## Aim of the exercise
Gather each line in the entries that includes the string "Geller".

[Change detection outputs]

┌────────

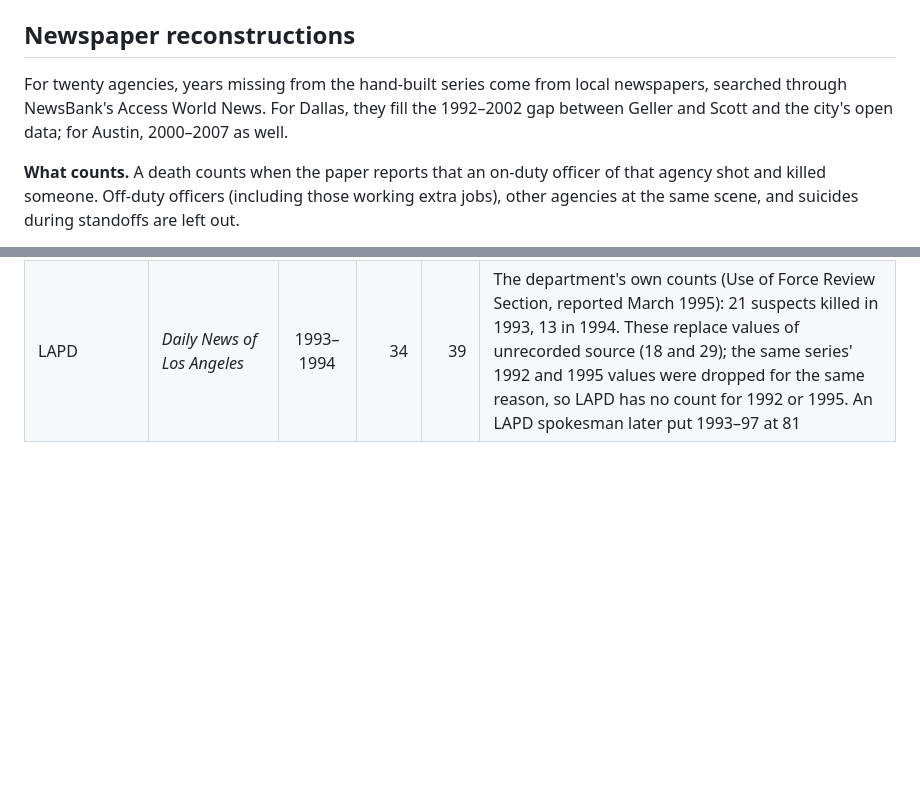
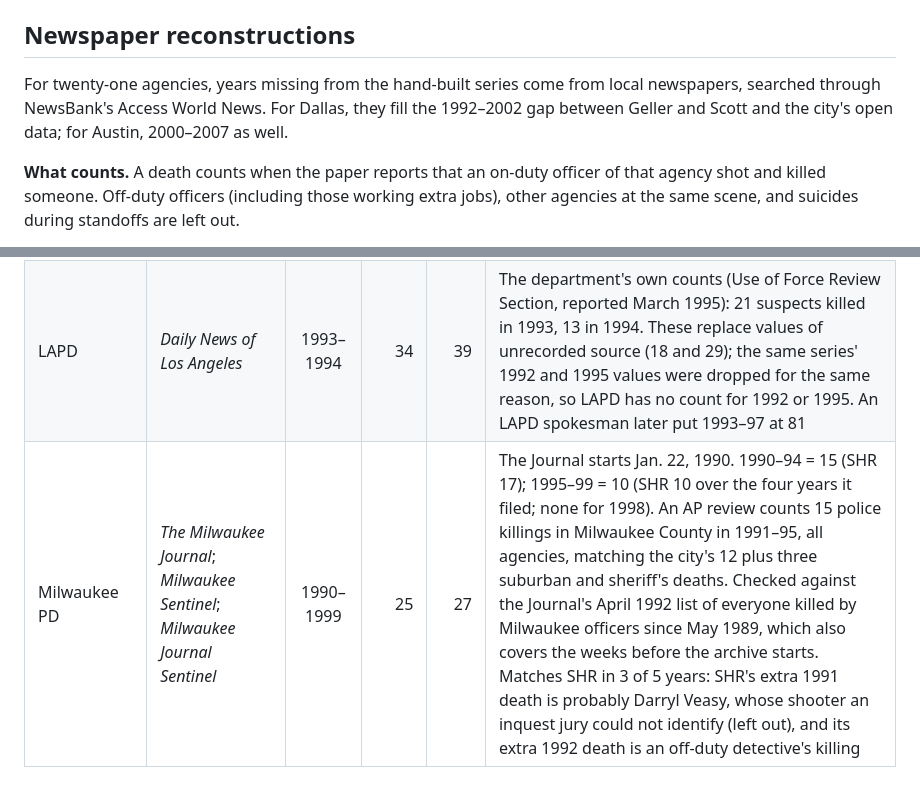
Before and after one commit to jnixy/agency-level-fatal-OIS, a Markdown page: data/historical/README.md, 2 parts joined by grey strips. Rendered like a GitHub page; blank space fills up the shorter version.

```diff
--- a/data/historical/README.md
+++ b/data/historical/README.md
@@ -4,7 +4,7 @@
 
 ## Newspaper reconstructions
 
-For twenty agencies, years missing from the hand-built series come from local newspapers, searched through NewsBank's Access World News. For Dallas, they fill the 1992–2002 gap between Geller and Scott and the city's open data; for Austin, 2000–2007 as well.
+For twenty-one agencies, years missing from the hand-built series come from local newspapers, searched through NewsBank's Access World News. For Dallas, they fill the 1992–2002 gap between Geller and Scott and the city's open data; for Austin, 2000–2007 as well.
 
 **What counts.** A death counts when the paper reports that an on-duty officer of that agency shot and killed someone. Off-duty officers (including those working extra jobs), other agencies at the same scene, and suicides during standoffs are left out.
 
@@ -36,3 +36,4 @@ The SHR column is the FBI's count of people killed by the agency's officers with
 | Kansas City (MO) PD | *The Kansas City Star* | 1992–1999 | 18 | 10 | 1992 (2) and 1993 (3) are counts the paper printed, from the department's spokesman, and every death in both years is identified. SHR is not a useful check for this agency: it shows no deaths in 1993–95, years with four identified deaths, and none for most of the 1980s, when Geller and Scott have some every year |
 | Chicago PD | *Chicago Sun-Times* | 1992, 1998–1999 | 41 | 50 | Counts the paper printed from the department, not case-by-case rebuilds: the Sun-Times didn't report most Chicago police killings individually (a search of 1993 found 2 on-duty deaths, against SHR's 8). 1992 is the spokesman's 11 through Sep. 22 plus 2 later on-duty deaths; adding the year's 3 off-duty killings gives SHR's 16. 1993–97 are left blank: the paper cites a *Washington Post* count of 54 for those five years, with no yearly split. The *Chicago Tribune* is not in NewsBank before 2014 |
 | LAPD | *Daily News of Los Angeles* | 1993–1994 | 34 | 39 | The department's own counts (Use of Force Review Section, reported March 1995): 21 suspects killed in 1993, 13 in 1994. These replace values of unrecorded source (18 and 29); the same series' 1992 and 1995 values were dropped for the same reason, so LAPD has no count for 1992 or 1995. An LAPD spokesman later put 1993–97 at 81 |
+| Milwaukee PD | *The Milwaukee Journal*; *Milwaukee Sentinel*; *Milwaukee Journal Sentinel* | 1990–1999 | 25 | 27 | The Journal starts Jan. 22, 1990. 1990–94 = 15 (SHR 17); 1995–99 = 10 (SHR 10 over the four years it filed; none for 1998). An AP review counts 15 police killings in Milwaukee County in 1991–95, all agencies, matching the city's 12 plus three suburban and sheriff's deaths. Checked against the Journal's April 1992 list of everyone killed by Milwaukee officers since May 1989, which also covers the weeks before the archive starts. Matches SHR in 3 of 5 years: SHR's extra 1991 death is probably Darryl Veasy, whose shooter an inquest jury could not identify (left out), and its extra 1992 death is an off-duty detective's killing |
```
Also changed, not shown: README.md (+15 -14 lines), output/figures/coverage_by_year.png, output/figures/coverage_tiles.png, output/figures/then_vs_now.png, output/figures/trend_index.png, 11 other files.
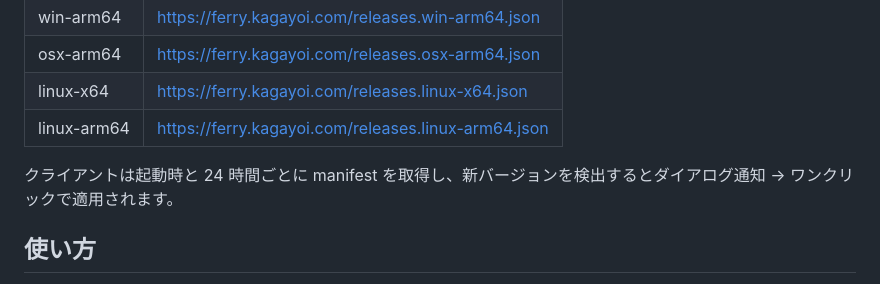
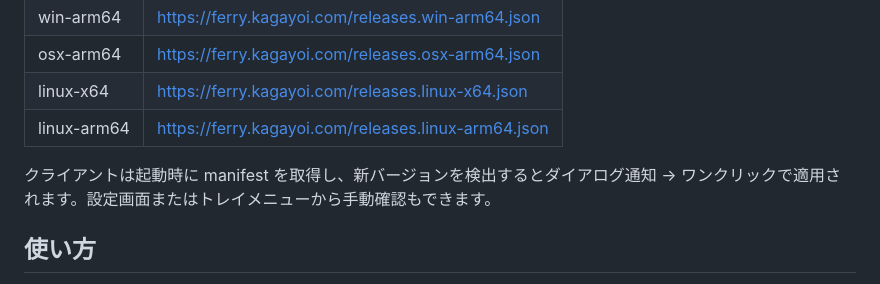
Before and after one commit to 1llum1n4t1s/Ferry, a Markdown page: README.md, the part around the change. Drawn GitHub-style.

```diff
--- a/README.md
+++ b/README.md
@@ -44,7 +44,7 @@ Cloudflare R2 (`https://ferry.kagayoi.com`) から配信。**Setup インスト
 | linux-x64 | <https://ferry.kagayoi.com/releases.linux-x64.json> |
 | linux-arm64 | <https://ferry.kagayoi.com/releases.linux-arm64.json> |
 
-クライアントは起動時と 24 時間ごとに manifest を取得し、新バージョンを検出するとダイアログ通知 → ワンクリックで適用されます。
+クライアントは起動時に manifest を取得し、新バージョンを検出するとダイアログ通知 → ワンクリックで適用されます。設定画面またはトレイメニューから手動確認もできます。
 
 ## 使い方
 
```
Also changed, not shown: AGENTS.md (+4 -4 lines).
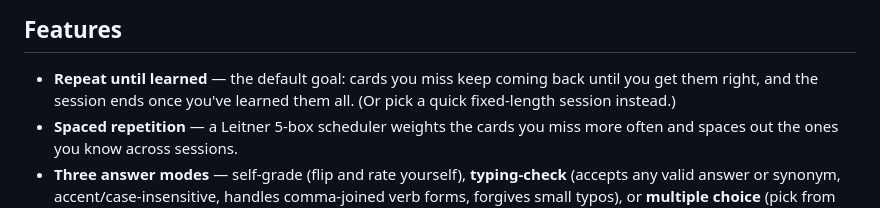
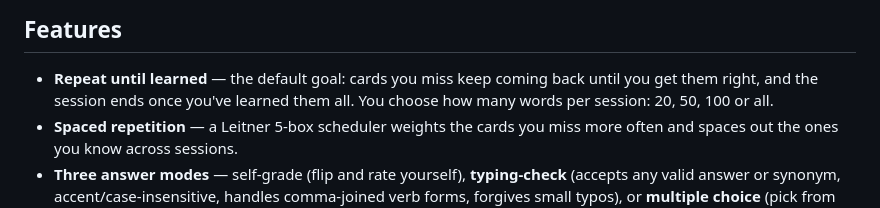
Before and after one commit to AndreaAcanfora/flashlingo, a Markdown page: README.md, the part around the change. Drawn GitHub-style.

Commit message:
README: document words-per-session choice
Co-Authored-By: Claude Opus 5.5 <noreply@anthropic.com>

```diff
--- a/README.md
+++ b/README.md
@@ -27,7 +27,7 @@ clean, inspectable project.
 
 - **Repeat until learned** — the default goal: cards you miss keep coming back
   until you get them right, and the session ends once you've learned them all.
-  (Or pick a quick fixed-length session instead.)
+  You choose how many words per session: 20, 50, 100 or all.
 - **Spaced repetition** — a Leitner 5-box scheduler weights the cards you miss
   more often and spaces out the ones you know across sessions.
 - **Three answer modes** — self-grade (flip and rate yourself), **typing-check**
```
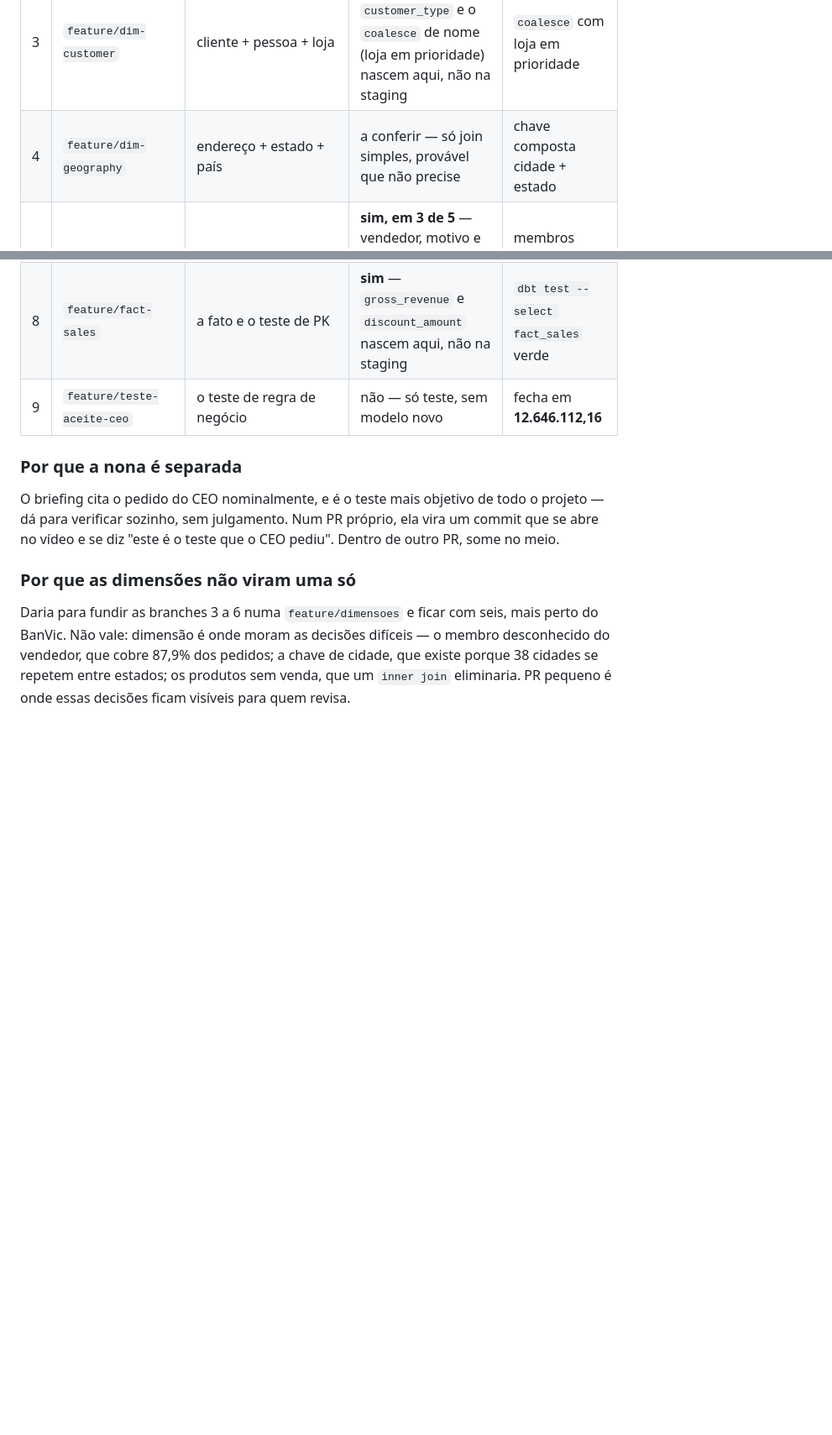
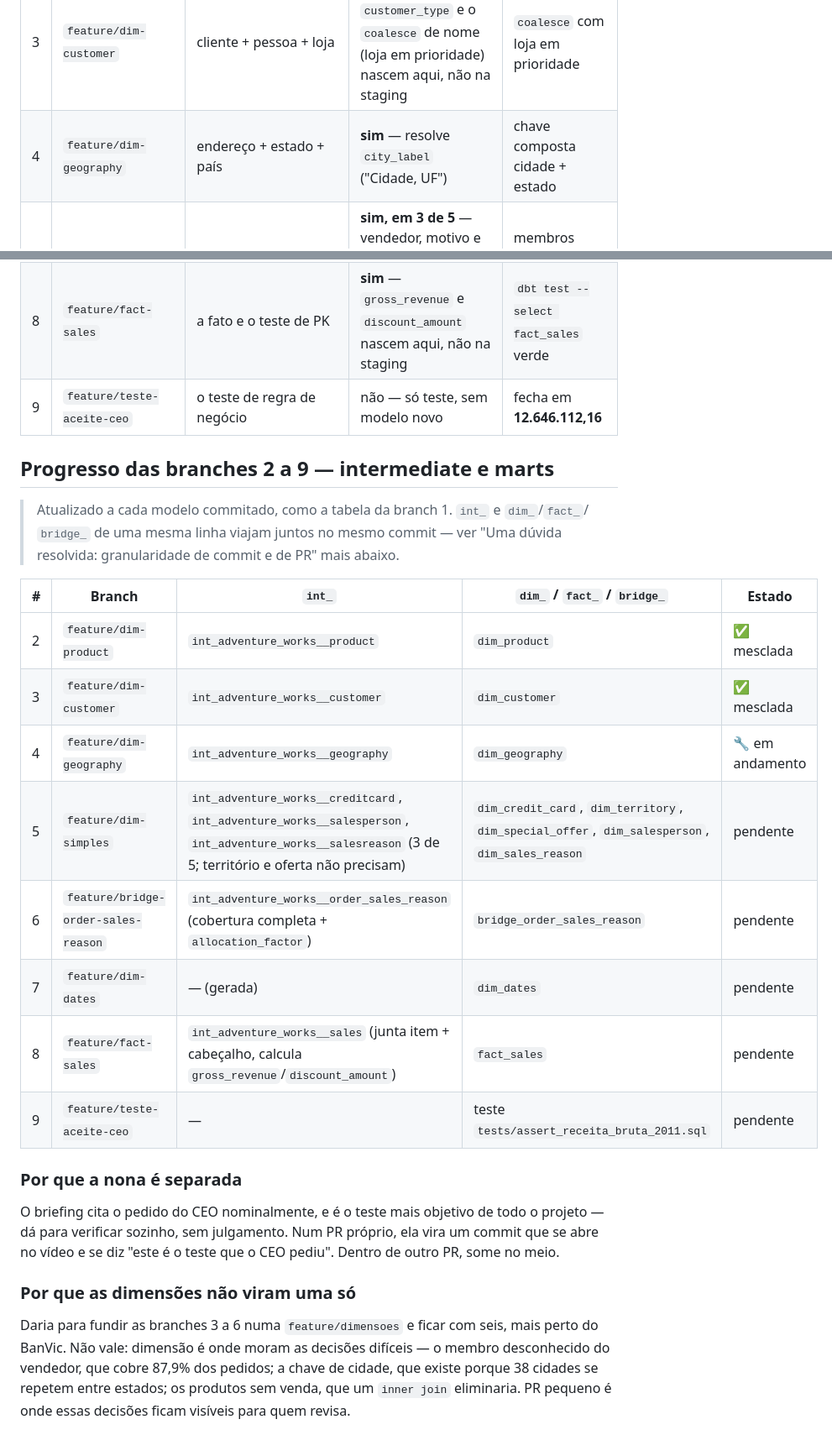
Before and after one commit to jessefreire/certificacao-ae-adventureworks, a Markdown page: docs/05-plano-de-entrega-dbt.md, 2 parts joined by grey strips. Shown at 84% size. Rendered like a GitHub page; blank space fills up the shorter version.

```diff
--- a/docs/05-plano-de-entrega-dbt.md
+++ b/docs/05-plano-de-entrega-dbt.md
@@ -127,12 +127,29 @@ cartão"), `salesorderheadersalesreason` (a ponte real, com cobertura completa).
 | 1 | `feature/staging-adventure-works` | os 17 `stg_*` e seus `.yml` | — | `dbt build --select staging` verde |
 | 2 | `feature/dim-product` | produto + subcategoria + categoria | **sim** — junta as 3 tabelas, aplica "Sem subcategoria" | 504 produtos, com os 238 que nunca venderam |
 | 3 | `feature/dim-customer` | cliente + pessoa + loja | **sim** — `customer_type` e o `coalesce` de nome (loja em prioridade) nascem aqui, não na staging | `coalesce` com loja em prioridade |
-| 4 | `feature/dim-geography` | endereço + estado + país | a conferir — só join simples, provável que não precise | chave composta cidade + estado |
+| 4 | `feature/dim-geography` | endereço + estado + país | **sim** — resolve `city_label` ("Cidade, UF") | chave composta cidade + estado |
 | 5 | `feature/dim-simples` | cartão, território, oferta, vendedor, motivo | **sim, em 3 de 5** — vendedor, motivo e cartão pedem membro "não informado"; território e oferta provavelmente não | membros "não informado" nos três que precisam |
 | 6 | `feature/bridge-order-sales-reason` | a ponte | **sim** — é o próprio `int_`: cobre os 31.465 pedidos, com `allocation_factor` | cobre os 31.465 pedidos |
 | 7 | `feature/dim-dates` | `dim_dates` por `dbt_utils.date_spine` | não — gerada, sem staging de origem | calendário sem buraco em mês sem venda |
 | 8 | `feature/fact-sales` | a fato e o teste de PK | **sim** — `gross_revenue` e `discount_amount` nascem aqui, não na staging | `dbt test --select fact_sales` verde |
 | 9 | `feature/teste-aceite-ceo` | o teste de regra de negócio | não — só teste, sem modelo novo | fecha em **12.646.112,16** |
+
+## Progresso das branches 2 a 9 — intermediate e marts
+
+> Atualizado a cada modelo commitado, como a tabela da branch 1. `int_` e `dim_`/`fact_`/
+> `bridge_` de uma mesma linha viajam juntos no mesmo commit — ver "Uma dúvida resolvida:
+> granularidade de commit e de PR" mais abaixo.
+
+| # | Branch | `int_` | `dim_` / `fact_` / `bridge_` | Estado |
+|---|---|---|---|---|
+| 2 | `feature/dim-product` | `int_adventure_works__product` | `dim_product` | ✅ mesclada |
+| 3 | `feature/dim-customer` | `int_adventure_works__customer` | `dim_customer` | ✅ mesclada |
+| 4 | `feature/dim-geography` | `int_adventure_works__geography` | `dim_geography` | 🔧 em andamento |
+| 5 | `feature/dim-simples` | `int_adventure_works__creditcard`, `int_adventure_works__salesperson`, `int_adventure_works__salesreason` (3 de 5; território e oferta não precisam) | `dim_credit_card`, `dim_territory`, `dim_special_offer`, `dim_salesperson`, `dim_sales_reason` | pendente |
+| 6 | `feature/bridge-order-sales-reason` | `int_adventure_works__order_sales_reason` (cobertura completa + `allocation_factor`) | `bridge_order_sales_reason` | pendente |
+| 7 | `feature/dim-dates` | — (gerada) | `dim_dates` | pendente |
+| 8 | `feature/fact-sales` | `int_adventure_works__sales` (junta item + cabeçalho, calcula `gross_revenue`/`discount_amount`) | `fact_sales` | pendente |
+| 9 | `feature/teste-aceite-ceo` | — | teste `tests/assert_receita_bruta_2011.sql` | pendente |
 
 ### Por que a nona é separada
 
```
Also changed, not shown: other parts of docs/05-plano-de-entrega-dbt.md (+14 -0 lines).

└────────

## Answer to this problem
-For twenty agencies, years missing from the hand-built series come from local newspapers, searched through NewsBank's Access World News. For Dallas, they fill the 1992–2002 gap between Geller and Scott and the city's open data; for Austin, 2000–2007 as well.
+For twenty-one agencies, years missing from the hand-built series come from local newspapers, searched through NewsBank's Access World News. For Dallas, they fill the 1992–2002 gap between Geller and Scott and the city's open data; for Austin, 2000–2007 as well.
 | Kansas City (MO) PD | *The Kansas City Star* | 1992–1999 | 18 | 10 | 1992 (2) and 1993 (3) are counts the paper printed, from the department's spokesman, and every death in both years is identified. SHR is not a useful check for this agency: it shows no deaths in 1993–95, years with four identified deaths, and none for most of the 1980s, when Geller and Scott have some every year |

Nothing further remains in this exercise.